Architect Balthasar Neumann (1687–1753), whose talents included a rare combination of technical skill and an eye for beauty and harmony, oversaw the design of the 350-room palace, and his masterpiece shows a unity of purpose and design unusual in structures of such size. Von Schönborn’s successor, Prince-Bishop Carl Phillip von Greiffenclau, had the foresight to hire the Venetian painter Tiepolo to fresco the Treppenhaus (staircase), where in the largest fresco ever painted, Apollo is surrounded by other gods and women representing the four corners of the world, rendering a climb to the upper hall into a theatrical event. A keen-eyed observer might note that the fierce, naked maiden representing America is being served hot chocolate, then an exotic elixir, as she sits astride a crocodile among cannibals. Tiepolo worked some specific portraits into the Europa section, where he depicts himself as well as his son Giovanni, who accompanied him from Venice. Tiepolo also painted the frescoes in the chapel and the Imperial Hall, where he portrays, among other themes, the 1156 marriage in Würzburg of emperor Frederick Barbarossa to Beatrice of Burgundy. Among some spectacular visual tricks in the Imperial Hall is the dog who seems to perch on a pillar in front of a scene depicting the investiture of Franconian duke Herold; as you walk around the room, the dog transforms from a sleek pup into a plump, grizzled hound. As you walk down the hallways, notice a number of doors that are only about four feet tall—they were built to accommodate a staff of dwarves, who scrambled through tight passages within the walls to tend to the ceramic tile stoves that warm the salons.

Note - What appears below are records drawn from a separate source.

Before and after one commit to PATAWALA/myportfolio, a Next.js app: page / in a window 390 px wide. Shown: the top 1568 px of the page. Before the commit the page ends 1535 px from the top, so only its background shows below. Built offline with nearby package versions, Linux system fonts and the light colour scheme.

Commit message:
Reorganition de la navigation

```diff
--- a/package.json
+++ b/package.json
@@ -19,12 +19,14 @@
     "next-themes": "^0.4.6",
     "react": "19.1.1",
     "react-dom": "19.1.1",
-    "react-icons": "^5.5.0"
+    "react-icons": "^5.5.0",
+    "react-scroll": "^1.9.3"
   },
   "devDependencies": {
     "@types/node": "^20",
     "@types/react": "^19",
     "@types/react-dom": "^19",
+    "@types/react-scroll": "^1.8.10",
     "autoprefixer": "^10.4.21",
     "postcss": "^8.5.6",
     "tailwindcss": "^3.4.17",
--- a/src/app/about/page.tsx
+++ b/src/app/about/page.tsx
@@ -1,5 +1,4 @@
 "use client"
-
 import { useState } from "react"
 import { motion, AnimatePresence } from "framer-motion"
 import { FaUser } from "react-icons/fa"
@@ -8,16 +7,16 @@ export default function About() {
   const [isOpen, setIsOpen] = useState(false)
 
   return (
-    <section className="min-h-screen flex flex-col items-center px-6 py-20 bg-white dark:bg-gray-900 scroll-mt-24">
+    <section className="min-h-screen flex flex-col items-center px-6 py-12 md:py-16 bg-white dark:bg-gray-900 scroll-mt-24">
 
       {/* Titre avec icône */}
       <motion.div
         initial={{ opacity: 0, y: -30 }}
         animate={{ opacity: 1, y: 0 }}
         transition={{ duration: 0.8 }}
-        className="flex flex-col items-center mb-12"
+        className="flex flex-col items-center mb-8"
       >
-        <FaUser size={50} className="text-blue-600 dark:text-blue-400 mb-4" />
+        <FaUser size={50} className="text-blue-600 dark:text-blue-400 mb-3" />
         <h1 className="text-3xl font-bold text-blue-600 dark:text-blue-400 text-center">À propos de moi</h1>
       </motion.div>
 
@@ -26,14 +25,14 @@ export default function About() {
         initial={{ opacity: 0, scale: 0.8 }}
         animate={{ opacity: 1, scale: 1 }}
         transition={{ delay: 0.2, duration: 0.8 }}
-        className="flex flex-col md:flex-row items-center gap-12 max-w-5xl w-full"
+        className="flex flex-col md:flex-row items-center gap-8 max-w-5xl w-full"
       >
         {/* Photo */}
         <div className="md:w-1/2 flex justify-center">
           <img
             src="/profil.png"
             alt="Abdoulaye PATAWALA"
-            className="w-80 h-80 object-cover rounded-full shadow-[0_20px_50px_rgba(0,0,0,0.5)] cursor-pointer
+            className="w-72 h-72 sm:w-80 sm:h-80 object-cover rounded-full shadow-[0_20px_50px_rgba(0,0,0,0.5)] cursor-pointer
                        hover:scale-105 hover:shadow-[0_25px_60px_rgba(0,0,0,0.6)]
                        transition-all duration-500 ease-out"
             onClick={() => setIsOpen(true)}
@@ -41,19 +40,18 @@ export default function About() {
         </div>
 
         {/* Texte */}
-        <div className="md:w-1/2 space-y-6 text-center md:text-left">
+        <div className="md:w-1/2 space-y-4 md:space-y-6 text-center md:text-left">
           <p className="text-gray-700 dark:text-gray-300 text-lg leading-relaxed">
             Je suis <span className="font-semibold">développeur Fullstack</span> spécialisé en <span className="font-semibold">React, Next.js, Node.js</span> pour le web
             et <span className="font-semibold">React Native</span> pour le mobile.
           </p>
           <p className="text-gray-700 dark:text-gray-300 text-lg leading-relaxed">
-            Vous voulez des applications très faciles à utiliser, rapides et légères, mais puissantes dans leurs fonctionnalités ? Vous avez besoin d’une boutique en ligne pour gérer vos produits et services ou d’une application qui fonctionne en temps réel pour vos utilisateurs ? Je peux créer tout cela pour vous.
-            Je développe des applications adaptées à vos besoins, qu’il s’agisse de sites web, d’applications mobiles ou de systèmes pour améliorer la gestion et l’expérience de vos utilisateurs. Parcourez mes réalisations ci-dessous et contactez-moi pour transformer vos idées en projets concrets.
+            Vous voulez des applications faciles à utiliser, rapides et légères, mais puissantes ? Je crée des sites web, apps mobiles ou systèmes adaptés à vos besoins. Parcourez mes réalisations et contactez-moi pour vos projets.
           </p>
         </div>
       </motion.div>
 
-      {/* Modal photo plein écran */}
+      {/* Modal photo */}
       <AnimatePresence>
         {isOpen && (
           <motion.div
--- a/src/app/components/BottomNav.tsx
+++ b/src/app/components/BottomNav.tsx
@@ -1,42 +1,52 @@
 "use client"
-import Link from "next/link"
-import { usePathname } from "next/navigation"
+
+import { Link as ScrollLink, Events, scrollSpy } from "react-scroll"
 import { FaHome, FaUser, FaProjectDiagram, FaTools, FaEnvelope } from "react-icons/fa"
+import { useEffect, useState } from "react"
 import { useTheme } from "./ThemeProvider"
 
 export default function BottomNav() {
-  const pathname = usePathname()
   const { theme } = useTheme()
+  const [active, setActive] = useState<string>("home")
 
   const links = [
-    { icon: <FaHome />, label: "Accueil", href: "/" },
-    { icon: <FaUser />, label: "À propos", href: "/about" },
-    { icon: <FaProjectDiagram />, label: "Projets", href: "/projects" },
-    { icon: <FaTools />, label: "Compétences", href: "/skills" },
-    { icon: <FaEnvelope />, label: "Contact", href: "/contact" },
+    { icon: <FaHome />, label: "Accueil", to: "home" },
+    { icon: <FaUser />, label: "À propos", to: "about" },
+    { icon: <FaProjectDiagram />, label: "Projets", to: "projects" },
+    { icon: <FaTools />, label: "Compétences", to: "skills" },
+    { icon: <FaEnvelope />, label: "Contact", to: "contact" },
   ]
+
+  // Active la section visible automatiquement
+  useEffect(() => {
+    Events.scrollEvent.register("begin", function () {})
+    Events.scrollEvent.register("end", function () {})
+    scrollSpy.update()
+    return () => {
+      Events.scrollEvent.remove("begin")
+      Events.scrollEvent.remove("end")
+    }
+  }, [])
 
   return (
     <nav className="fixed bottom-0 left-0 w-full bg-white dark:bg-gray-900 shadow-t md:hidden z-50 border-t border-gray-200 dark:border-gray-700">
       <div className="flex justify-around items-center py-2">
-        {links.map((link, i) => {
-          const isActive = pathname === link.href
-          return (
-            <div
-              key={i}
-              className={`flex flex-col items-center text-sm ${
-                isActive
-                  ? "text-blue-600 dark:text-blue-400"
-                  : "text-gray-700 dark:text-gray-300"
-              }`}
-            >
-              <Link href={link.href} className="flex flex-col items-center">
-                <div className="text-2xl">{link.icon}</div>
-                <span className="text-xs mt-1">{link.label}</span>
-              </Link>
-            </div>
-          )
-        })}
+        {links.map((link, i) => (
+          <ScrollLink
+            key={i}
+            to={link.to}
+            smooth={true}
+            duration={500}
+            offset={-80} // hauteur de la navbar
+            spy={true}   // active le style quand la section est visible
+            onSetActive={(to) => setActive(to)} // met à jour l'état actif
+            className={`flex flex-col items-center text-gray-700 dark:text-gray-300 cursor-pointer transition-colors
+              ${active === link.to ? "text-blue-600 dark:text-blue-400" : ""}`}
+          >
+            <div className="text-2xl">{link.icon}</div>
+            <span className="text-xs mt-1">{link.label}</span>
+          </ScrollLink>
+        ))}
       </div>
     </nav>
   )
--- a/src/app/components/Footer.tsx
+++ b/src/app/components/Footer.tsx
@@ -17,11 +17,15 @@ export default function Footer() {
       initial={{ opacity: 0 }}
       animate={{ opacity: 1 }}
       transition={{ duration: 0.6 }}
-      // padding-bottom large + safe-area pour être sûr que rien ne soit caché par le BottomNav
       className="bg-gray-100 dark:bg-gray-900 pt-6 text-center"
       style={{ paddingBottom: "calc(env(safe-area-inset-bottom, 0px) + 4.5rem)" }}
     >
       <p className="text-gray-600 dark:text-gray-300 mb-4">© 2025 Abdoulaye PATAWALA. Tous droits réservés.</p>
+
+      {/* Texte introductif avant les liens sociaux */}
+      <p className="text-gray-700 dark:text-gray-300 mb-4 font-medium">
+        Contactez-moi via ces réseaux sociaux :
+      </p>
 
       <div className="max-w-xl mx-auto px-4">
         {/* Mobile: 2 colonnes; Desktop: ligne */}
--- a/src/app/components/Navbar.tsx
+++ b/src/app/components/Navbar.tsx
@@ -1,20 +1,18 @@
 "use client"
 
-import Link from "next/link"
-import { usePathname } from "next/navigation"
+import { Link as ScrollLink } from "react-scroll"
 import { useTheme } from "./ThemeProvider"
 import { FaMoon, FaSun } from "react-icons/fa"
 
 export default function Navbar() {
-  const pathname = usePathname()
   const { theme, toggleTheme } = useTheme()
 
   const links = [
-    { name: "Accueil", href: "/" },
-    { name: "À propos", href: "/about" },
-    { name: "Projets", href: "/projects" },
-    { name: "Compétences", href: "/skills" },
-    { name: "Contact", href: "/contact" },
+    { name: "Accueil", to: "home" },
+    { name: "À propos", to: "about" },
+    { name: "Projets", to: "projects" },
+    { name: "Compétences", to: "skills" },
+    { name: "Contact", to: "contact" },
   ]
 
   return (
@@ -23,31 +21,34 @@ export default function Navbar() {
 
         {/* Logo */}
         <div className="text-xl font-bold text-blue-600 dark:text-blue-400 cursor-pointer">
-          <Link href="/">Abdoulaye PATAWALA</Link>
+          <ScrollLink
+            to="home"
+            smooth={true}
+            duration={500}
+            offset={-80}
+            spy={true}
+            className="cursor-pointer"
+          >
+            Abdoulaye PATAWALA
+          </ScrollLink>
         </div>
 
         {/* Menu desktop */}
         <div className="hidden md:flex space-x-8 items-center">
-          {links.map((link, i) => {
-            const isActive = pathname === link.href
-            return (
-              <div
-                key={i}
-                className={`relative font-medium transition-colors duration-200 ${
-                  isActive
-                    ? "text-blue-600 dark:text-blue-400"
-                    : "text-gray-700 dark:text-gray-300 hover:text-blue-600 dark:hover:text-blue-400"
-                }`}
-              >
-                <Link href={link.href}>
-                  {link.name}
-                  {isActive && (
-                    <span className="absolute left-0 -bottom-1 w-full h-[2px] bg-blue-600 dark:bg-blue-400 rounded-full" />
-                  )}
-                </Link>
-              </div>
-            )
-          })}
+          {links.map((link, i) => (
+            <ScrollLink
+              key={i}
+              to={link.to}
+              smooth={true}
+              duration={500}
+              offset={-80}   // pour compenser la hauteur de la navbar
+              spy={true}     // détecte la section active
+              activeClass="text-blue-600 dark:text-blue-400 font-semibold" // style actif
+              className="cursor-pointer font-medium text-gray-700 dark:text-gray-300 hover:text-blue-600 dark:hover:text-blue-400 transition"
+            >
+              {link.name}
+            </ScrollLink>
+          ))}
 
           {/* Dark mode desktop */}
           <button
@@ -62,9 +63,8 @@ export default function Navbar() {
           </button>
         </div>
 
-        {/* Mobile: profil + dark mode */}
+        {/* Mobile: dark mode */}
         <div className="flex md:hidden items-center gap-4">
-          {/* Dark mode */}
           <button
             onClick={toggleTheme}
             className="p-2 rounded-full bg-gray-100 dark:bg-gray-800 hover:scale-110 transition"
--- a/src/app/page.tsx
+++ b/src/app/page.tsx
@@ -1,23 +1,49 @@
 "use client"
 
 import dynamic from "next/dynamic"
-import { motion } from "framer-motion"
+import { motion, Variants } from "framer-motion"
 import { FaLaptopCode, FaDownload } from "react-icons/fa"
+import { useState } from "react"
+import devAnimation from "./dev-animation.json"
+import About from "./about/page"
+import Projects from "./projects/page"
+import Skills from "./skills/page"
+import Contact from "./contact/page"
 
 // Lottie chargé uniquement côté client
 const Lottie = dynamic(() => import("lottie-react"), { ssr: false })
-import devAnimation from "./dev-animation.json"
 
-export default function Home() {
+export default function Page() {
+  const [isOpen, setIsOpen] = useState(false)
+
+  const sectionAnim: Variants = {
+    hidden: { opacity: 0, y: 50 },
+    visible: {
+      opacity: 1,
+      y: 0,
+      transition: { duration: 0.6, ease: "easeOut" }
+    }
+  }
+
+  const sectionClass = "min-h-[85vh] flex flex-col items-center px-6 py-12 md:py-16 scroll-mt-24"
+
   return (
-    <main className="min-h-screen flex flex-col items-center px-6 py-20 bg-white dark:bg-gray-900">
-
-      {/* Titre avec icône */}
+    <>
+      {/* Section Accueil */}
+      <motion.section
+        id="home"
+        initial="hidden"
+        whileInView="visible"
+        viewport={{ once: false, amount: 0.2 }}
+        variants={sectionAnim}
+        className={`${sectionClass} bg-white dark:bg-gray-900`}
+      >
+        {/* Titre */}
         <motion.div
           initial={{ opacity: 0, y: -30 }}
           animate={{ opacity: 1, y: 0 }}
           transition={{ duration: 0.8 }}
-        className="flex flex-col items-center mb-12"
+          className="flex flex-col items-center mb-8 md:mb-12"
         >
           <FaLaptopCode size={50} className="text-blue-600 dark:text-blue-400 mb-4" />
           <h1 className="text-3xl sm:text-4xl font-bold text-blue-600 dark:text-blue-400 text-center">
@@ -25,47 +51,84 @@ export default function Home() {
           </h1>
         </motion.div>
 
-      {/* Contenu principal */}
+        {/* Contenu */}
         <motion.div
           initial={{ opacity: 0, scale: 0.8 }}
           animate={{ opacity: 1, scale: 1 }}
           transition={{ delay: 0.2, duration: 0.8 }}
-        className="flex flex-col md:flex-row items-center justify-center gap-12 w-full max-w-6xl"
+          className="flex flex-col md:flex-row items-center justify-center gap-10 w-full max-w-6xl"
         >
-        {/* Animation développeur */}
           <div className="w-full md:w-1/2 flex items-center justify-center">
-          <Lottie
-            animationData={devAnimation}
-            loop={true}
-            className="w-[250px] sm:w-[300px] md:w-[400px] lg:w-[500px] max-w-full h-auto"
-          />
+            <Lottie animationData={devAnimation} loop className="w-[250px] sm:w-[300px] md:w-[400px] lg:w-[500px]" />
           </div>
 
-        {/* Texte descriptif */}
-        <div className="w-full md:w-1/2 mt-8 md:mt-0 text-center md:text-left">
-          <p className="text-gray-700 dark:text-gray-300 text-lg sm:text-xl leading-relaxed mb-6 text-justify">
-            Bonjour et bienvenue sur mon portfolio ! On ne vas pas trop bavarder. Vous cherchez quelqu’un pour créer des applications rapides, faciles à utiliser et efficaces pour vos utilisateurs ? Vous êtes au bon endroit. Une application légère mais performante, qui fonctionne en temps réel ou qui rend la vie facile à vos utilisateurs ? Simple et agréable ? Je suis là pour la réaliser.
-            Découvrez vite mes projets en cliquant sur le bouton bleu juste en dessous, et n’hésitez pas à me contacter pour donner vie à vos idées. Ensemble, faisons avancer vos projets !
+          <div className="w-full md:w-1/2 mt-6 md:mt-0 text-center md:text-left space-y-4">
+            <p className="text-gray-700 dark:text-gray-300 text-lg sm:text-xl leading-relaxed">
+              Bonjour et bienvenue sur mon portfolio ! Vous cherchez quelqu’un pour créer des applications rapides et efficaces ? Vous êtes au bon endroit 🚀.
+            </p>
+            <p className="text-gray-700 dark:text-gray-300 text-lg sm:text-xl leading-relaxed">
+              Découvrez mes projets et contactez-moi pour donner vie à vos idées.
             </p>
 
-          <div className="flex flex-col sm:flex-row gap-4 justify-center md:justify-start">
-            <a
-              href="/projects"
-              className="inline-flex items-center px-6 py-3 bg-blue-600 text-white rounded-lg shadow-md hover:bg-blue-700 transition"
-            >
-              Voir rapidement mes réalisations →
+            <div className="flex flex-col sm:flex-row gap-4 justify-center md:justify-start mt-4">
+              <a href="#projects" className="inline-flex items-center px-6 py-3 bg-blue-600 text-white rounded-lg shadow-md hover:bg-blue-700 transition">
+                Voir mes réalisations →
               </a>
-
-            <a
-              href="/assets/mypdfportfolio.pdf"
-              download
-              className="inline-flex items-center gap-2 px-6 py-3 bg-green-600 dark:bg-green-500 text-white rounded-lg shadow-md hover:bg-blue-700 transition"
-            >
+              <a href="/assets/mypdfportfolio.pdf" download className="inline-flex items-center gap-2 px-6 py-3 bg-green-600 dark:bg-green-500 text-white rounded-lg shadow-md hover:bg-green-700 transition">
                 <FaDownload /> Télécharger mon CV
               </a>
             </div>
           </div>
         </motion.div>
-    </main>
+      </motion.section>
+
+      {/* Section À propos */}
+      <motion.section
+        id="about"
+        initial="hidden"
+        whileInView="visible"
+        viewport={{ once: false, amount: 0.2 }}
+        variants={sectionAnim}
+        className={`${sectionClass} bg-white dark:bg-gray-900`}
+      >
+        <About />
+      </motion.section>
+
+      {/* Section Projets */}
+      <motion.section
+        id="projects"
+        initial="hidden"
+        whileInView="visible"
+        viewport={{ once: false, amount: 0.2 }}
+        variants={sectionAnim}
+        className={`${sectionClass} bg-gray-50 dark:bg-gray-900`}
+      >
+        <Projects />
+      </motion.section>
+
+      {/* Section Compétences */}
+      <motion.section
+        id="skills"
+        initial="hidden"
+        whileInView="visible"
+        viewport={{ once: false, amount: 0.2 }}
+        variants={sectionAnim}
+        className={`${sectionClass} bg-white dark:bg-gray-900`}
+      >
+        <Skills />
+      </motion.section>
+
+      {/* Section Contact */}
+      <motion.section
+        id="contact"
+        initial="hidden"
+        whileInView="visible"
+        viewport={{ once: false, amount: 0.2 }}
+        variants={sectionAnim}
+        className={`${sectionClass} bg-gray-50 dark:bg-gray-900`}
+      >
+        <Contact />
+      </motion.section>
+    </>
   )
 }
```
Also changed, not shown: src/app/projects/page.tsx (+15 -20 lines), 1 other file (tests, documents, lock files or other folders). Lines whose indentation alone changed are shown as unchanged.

An interesting historical sidenote: Much of the Residenz’s splendor would have been lost had it not been for an American art historian and soldier, John Davis Skilton, one of the so-called Monuments Men. When he came to Würzburg after the 1945 bombing, he found the palace a burned-out ruin, with the Tiepolo frescoes intact but exposed to the elements, so he constructed a makeshift roof to preserve them. He’s honored in a Memorial Room that chronicles the destruction of the palace and Würzburg and the restoration efforts.